The Indian government has said that it will redefine the official classification of poverty, one day after a World Bank report said corruption has failed the country's anti-poverty programmes.
The report said India spends more than two per cent of its gross domestic product on poverty alleviation but the programmes are beset by corruption, poor administration and under-payments.
For India to control poverty the UN report recommended a strategy that involved sponsored programmes to enhance rural livelihood, to improve casual workers' access to healthcare and to provide subsidised food grains for the poor.
India is the world's second-fastest growing economy after China. Some estimates suggest that as many as 77 per cent of its 1.2 billion people live below the poverty line.
A UN study released last year found more people living below the poverty threshold in eight states in India than in all of sub-Saharan Africa.

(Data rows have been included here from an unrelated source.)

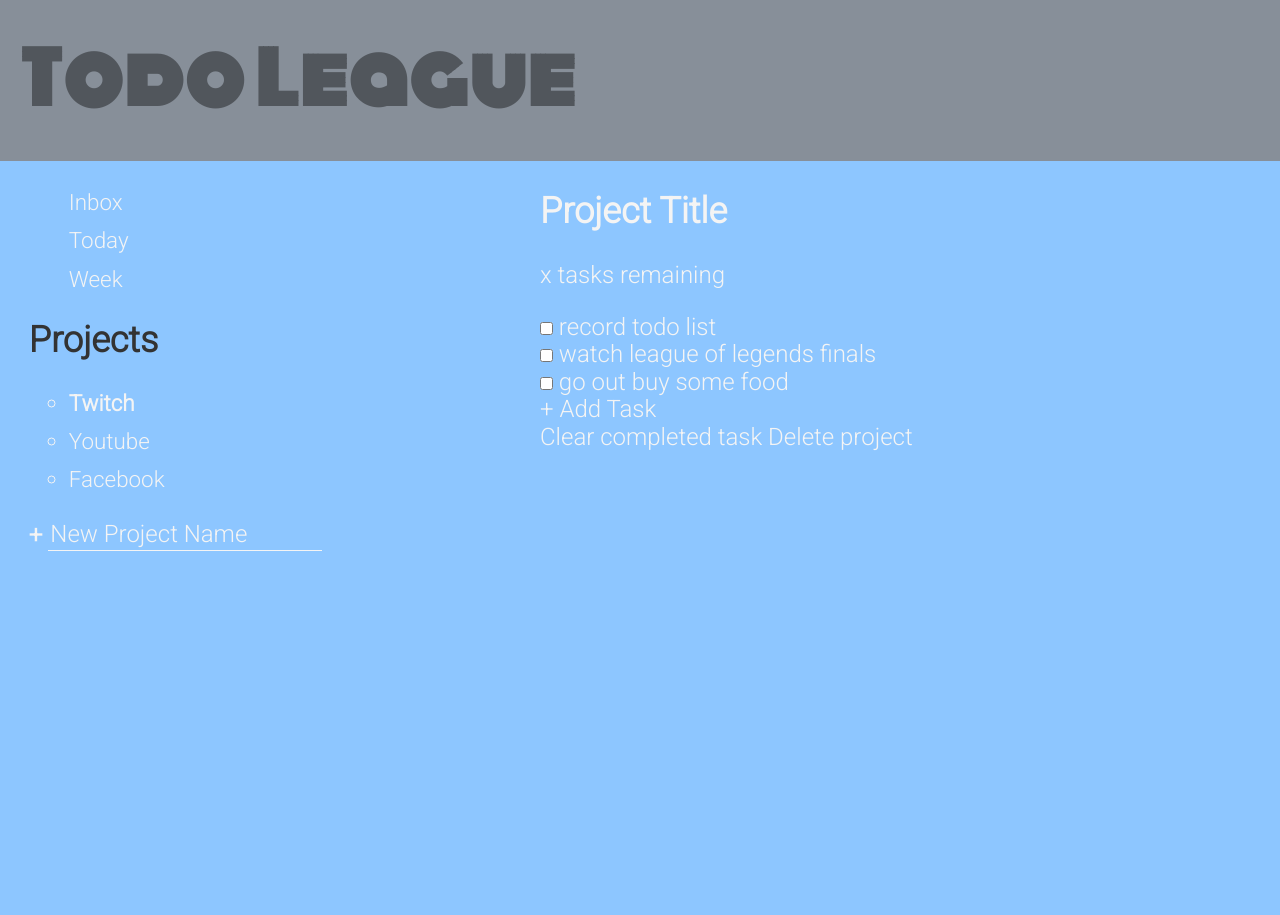
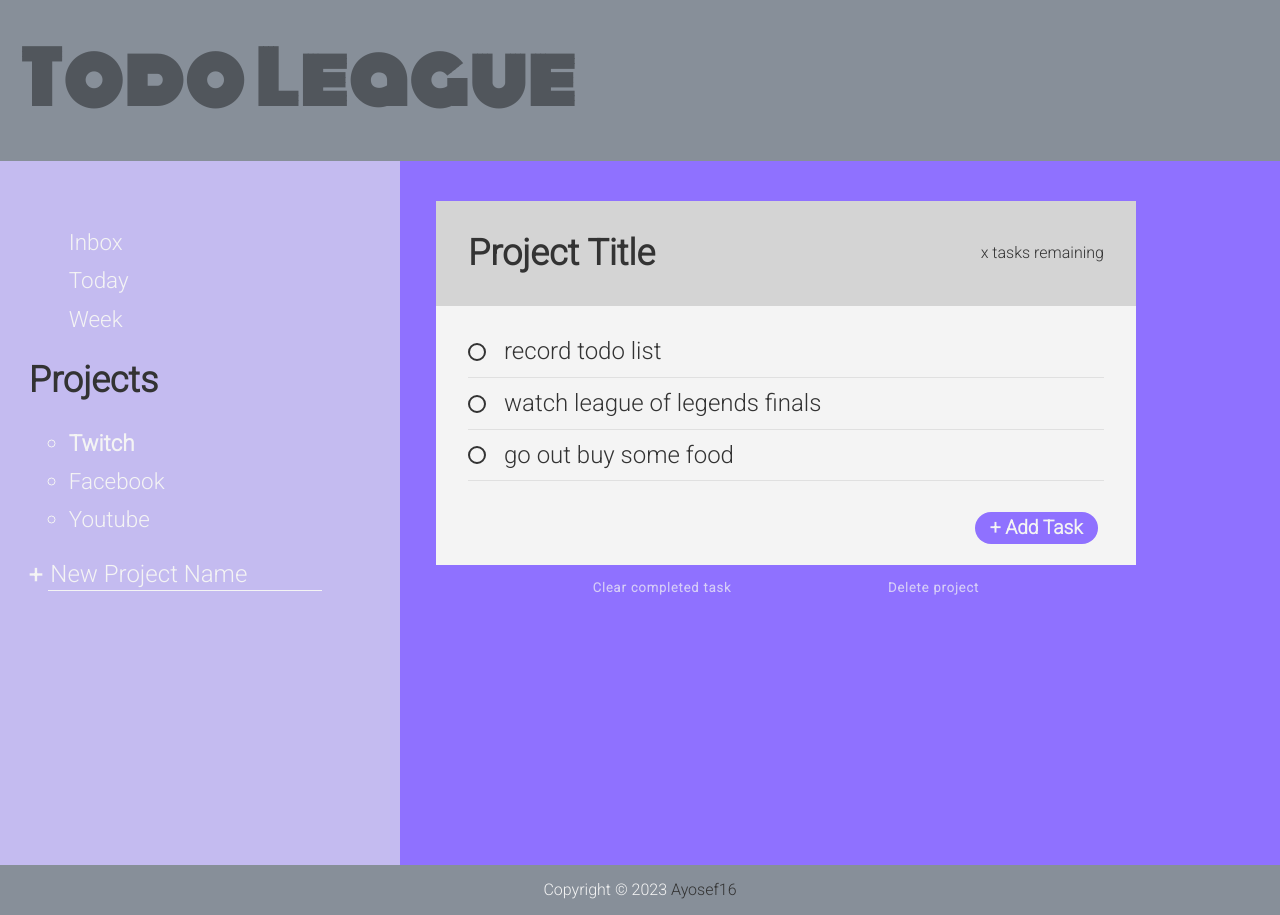
Before and after one commit to Ayosef16/todo-list, a website built with webpack: page dist/index.html in a window 1280 px wide. Before the commit the page ends 800 px from the top, so only its background shows below. Built offline with nearby package versions, Linux system fonts and the light colour scheme.

Commit message:
Change html and css

```diff
--- a/src/style.css
+++ b/src/style.css
@@ -1,14 +1,23 @@
+/*Define Variables*/
+:root {
+    --light-grey: #d4d4d4;
+    --grey: #878f99;
+    --light-blue: #8dc6ff;
+    --purple: #8f71ff;
+    --light-purple: #c4bbf0;
+    --white: #f4f4f4;
+    --black: #333;
+    --body-spacing: 40px;
+}
+
 *::before, *::after, * {
     font-family: inherit;
     box-sizing: border-box;
 }
 
-/*Define Variables*/
-:root {
-    --grey: #878f99;
-    --light-blue: #8dc6ff;
-    --white: #f4f4f4;
-    --black: #333;
+html {
+    min-height: 100%;
+    position: relative;
 }
 
 body {
@@ -16,13 +25,14 @@ body {
     font-size: 1.5rem;
     font-weight: 300;
     font-family: 'Roboto', sans-serif;
-    background-color: var(--light-blue);
+    background-color: var(--purple);
     color: var(--white);
     display: grid;
     grid:
     "header header header header" auto
-    "projects .... task ......" auto /
-    minmax(150px, 300px) 1fr minmax(250px, 500px) 1fr
+    "projects .... task ........" auto
+    "projects .... .... ......." minmax(350px, auto) /
+    minmax(150px, 400px) 1fr minmax(300px, 700px) 4fr
 }
 
 #header {
@@ -40,10 +50,8 @@ body {
     grid-area: projects;
     position: relative;
     padding-left: 1.2em;
-}
-
-.todo-list {
-    grid-area: task;
+    background: var(--light-purple);
+    padding-top: var(--body-spacing);
 }
 
 .side-nav-list, .project-list {
@@ -60,7 +68,20 @@ body {
     list-style: circle;
 }
 
-.project-title.title {
+.side-nav-name, .project-name {
+    cursor: pointer;
+    transform: scale(1);
+    transition: transform 200ms ease-in-out;
+    transition: opacity 200ms ease-in;
+}
+
+
+.side-nav-name:hover, .project-name:hover {
+    transform: scale(1.05);
+    opacity: .7;
+}
+
+.project-title {
     margin: 0;
     color: var(--black);
 }
@@ -115,31 +136,264 @@ body {
     opacity: 0.7;
 }
 
+.btn-task,
+.btn-confirm-task {
+    background: var(--purple);
+    border: var(--purple);
+    color: var(--white);
+    border-radius: 1rem;
+    position: absolute;
+    font-weight: 900;
+    font-size: 1.2rem;
+    padding: 5px 15px;
+    cursor: pointer;
+    transition: opacity 200ms ease-in-out;
+}
+
+.btn-task {
+    right: 2em;
+    bottom: -1em;
+}
+
+.btn-confirm-task {
+    right: 15px;
+    bottom: 15px;
+}
+
+.btn-task:hover,
+.btn-confirm-task:hover {
+    opacity: .8;
+}
+
+.btn-delete {
+    font-weight: 700;
+    letter-spacing: 1px;
+    opacity: .7;
+    transition: color 200ms ease-in;
+}
+
+.btn-delete:hover {
+    color: var(--black);
+}
+
+.todo-list {
+    --todo-spacing: 2rem;
+
+    grid-area: task;
+    background: var(--white);
+    color: var(--black);
+    margin-top: var(--body-spacing);
+    padding-bottom: var(--body-spacing);
+}
+
+.todo-header {
+    background: var(--light-grey);
+    display: flex;
+    align-items: center;
+    justify-content: space-between;
+    gap: 1em;
+    padding: var(--todo-spacing);
+}
+
+.todo-count {
+    margin: 0;
+    font-size: 1rem;
+}
+
+.todo-body {
+    padding: var(--todo-spacing);
+    position: relative;
+}
+
+input[type="checkbox"] {
+    opacity: 0;
+    position: absolute;
+}
+
+.task {
+    cursor: pointer;
+    position: relative;
+}
+
+.task label {
+    display: inline-flex;
+    align-items: center;
+    gap: .75em;
+    position: relative;
+    margin-bottom: 1em;
+}
+
+.task::after {
+    content: "";
+    position: absolute;
+    height: 1px;
+    background: currentColor;
+    right: 0;
+    left: 0;
+    bottom: .5em;
+    opacity: 0.1;
+}
+
+.task label::after {
+    content: "";
+    position: absolute;
+    height: 2px;
+    left: 1.5em;
+    right: 0;
+    background: currentColor;
+    transform: scaleX(0);
+    transform-origin: right;
+    transition: transform 150ms ease-in-out;
+}
+
+.custom-checkbox {
+    --checkbox-size: .75em;
+
+    display: inline-block;
+    width: var(--checkbox-size);
+    height: var(--checkbox-size);
+    border: 2px solid currentColor;
+    border-radius: 50%;
+    transform: scale(1);
+    transition: transform 250ms ease-in-out;
+}
+
+.task:hover .custom-checkbox,
+input[type="checkbox"]:focus + label .custom-checkbox {
+    transform: scale(1.2);
+    color: var(--purple);
+}
+
+input[type="checkbox"]:checked + label .custom-checkbox {
+    background: var(--purple);
+    border-color: var(--purple);
+    box-shadow: inset 0 0 0px 2px var(--white);
+}
+
+input[type="checkbox"]:checked + label {
+    opacity: .5;
+}
+
+input[type="checkbox"]:checked + label::after {
+    transform: scaleX(1);
+    transform-origin: left;
+}
+
+.delete-container {
+    display: flex;
+    justify-content: space-evenly;
+    font-size: .8rem;
+    position: absolute;
+    width: 100%;
+    left: 0;
+    bottom: -5.5em;
+    color: var(--white);
+}
+
+#footer {
+    position: absolute;
+    display: flex;
+    justify-content: center;
+    align-items: center;
+    bottom: 0;
+    width: 100%;
+    background: var(--grey);
+    font-size: 1rem;
+}
+
+#footer a {
+    text-decoration: none;
+    color: var(--black);
+}
+
 #todo-form {
-    border: 3px solid black;
+    border: 2px solid var(--white);
     border-radius: 1rem;
-    display: flex;
-    flex-direction: column;
-    width: 500px;
+    max-width: 500px;
+    width: 100%;
+    box-shadow: 1px 1px 2px rgba(0, 0, 0, .1);
     gap: 20px;
     justify-self: center;
-    background-color: var(--light-blue);
-    padding: 20px;
+    background-color: var(--light-purple);
+    padding: 30px 30px 60px 30px;
     font-weight: 900;
     visibility: hidden;
     position: fixed;
     top: 50%;
     left: 50%;
     transform: translate(-50%, -50%);
+    align-items: center;
+}
+
+#todo-form .new-task-title {
+    font-size: 2.5rem;
+    width: 100%;
+    text-align: center;
+    margin-bottom: 30px;
+    text-transform: uppercase;
 }
 
 #todo-form .input-container {
     display: flex;
     align-items: center;
-    justify-content: center;
     gap: 10px;
+    margin-bottom: 15px;
 }
 
-.input-container input, .input-container textarea, .input-container fieldset{
-    flex: 1 1 auto;
+#todo-form .input-container label {
+    width: 200px;
+    font-size: 1em;
+    font-weight: 500;
 }
+
+#todo-form .input-container input,
+#todo-form .input-container textarea {
+    width: 100%;
+    outline: none;
+    border: 2px solid var(--black);
+    font-size: 1em;
+    padding: 8px 10px;
+    border-radius: 5px;
+    transition: all 50ms ease-in;
+    background: var(--white);
+}
+
+#todo-form .input-container textarea {
+    resize: none;
+    height: 130px;
+}
+
+#todo-form .input-container .custom-select {
+    position: relative;
+    width: 100%;
+    height: 40px;
+}
+
+#todo-form .input-container .custom-select select {
+    border: 2px solid var(--black);
+    appearance: none;
+    -webkit-appearance: none;
+    outline: none;
+    width: 100%;
+    padding: 8px 10px;
+    font-size: 1em;
+    border-radius: 5px;
+    background: var(--white);
+}
+
+#todo-form .input-container .custom-select::before {
+    content: "";
+    position: absolute;
+    top: 19px;
+    right: 14px;
+    border: 8px solid;
+    border-color: var(--light-purple) transparent transparent transparent;
+    pointer-events: none;
+}
+
+#todo-form .input-container input:focus,
+#todo-form .input-container textarea:focus,
+#todo-form .input-container .custom-select select:focus {
+    border: 2px solid var(--purple);
+    opacity: .8;
+}
```
Also changed, not shown: dist/images/favicon.png (added), dist/index.html, dist/main.js.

The Indian cabinet now wants to identify people living below the poverty line and to detail what constitutes poverty. Data on those living below the poverty line will include details on caste and religion for the first time since 1931.
Who is poor? How will the cabinet reclassify poverty? What will the process take into account?
Inside Story, with presenter Adrian Finighan, discusses with Venkatesh Nayak, the programme coordinator at the Commonwealth Human Rights Initiative in New Delhi; Nayanika Mathur, an anthropology lecturer at the University of Cambridge; and Subir Sinha, a senior lecturer at the Centre of South Asian Studies at the School of Oriental and African Studies in London.
This episode of Inside Story aired from Friday, May 20, 2011.